Case Id: JSSMCRADC0057
They result from degeneration of smooth muscle cells in an ordinary leiomyoma and represent a rare benign tumour of the uterus.
Lipoleiomyomas have a reported incidence of 0.03-0.20% and are typically found in postmenopausal patients with typical uterine leiomyomas.
Although most patients are asymptomatic, they can present with symptoms similar to leiomyomas of the same size and location. Symptoms include, but are not limited to, abdominal/pelvic pain, palpable mass and menstrual abnormalities.
Many considered a uterine lipoleiomyoma as a distinct variety of leiomyoma. Histologically, it is composed of variable amounts of adipocytes and smooth muscle cells, separated by thin fibrous tissue. The exact aetiology is not well known, but is thought to represent fatty metaplasia of the smooth muscle cells of a leiomyoma. Lesions can vary in size from a few mm to a few cm.
- hyperechoic with a partially hypoechoic rim
- the rim likely represents a layer of myometrium surrounding the fatty central component
- posterior acoustic attenuation
- often poor vascularity on colour Doppler examination
- predominantly fat-containing mass arising from uterus
- often contains areas of soft tissue density
Secondary to the predominant fatty component in the lesion, hyperintensity is seen on T1 weighted sequences and chemical shift artifacts are noted. Additionally, fat suppression techniques can be useful in verifying the diagnosis - most of the lesion shows fat suppression . Signal characteristics are therefore
- T1: hyperintensity
- T1 Fat Sat: hypointensity (Fat is suppressed)
- T2: hyperintensity
- T2 Fat Sat or STIR: hypointensity
General imaging differential consderations include:
- benign cystic ovarian teratoma
- malignant degeneration of cystic teratoma

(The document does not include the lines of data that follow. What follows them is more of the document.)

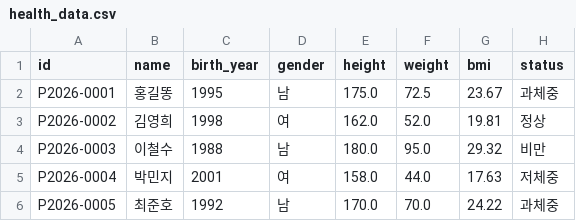
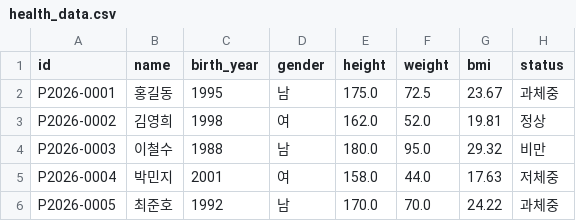
Before and after one commit to dontcal1me/BMI_Porject, a CSV file: data/health_data.csv, drawn as a sheet.

```diff
--- a/data/health_data.csv
+++ b/data/health_data.csv
@@ -1,3 +1,3 @@
 id,name,birth_year,gender,height,weight,bmi,status
-P2026-0001,홍길똥,1995,남,175.0,72.5,23.67,과체중
+P2026-0001,홍길동,1995,남,175.0,72.5,23.67,과체중
 P2026-0002,김영희,1998,여,162.0,52.0,19.81,정상
```
Also changed, not shown: 5 other files.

- non-teratomatous lipomatous ovarian tumour
- pelvic lipoma
- pelvic liposarcoma
- very rare lipomatous tumours of the uterus: angiomyolipoma, fibromyolipoma, myelolipoma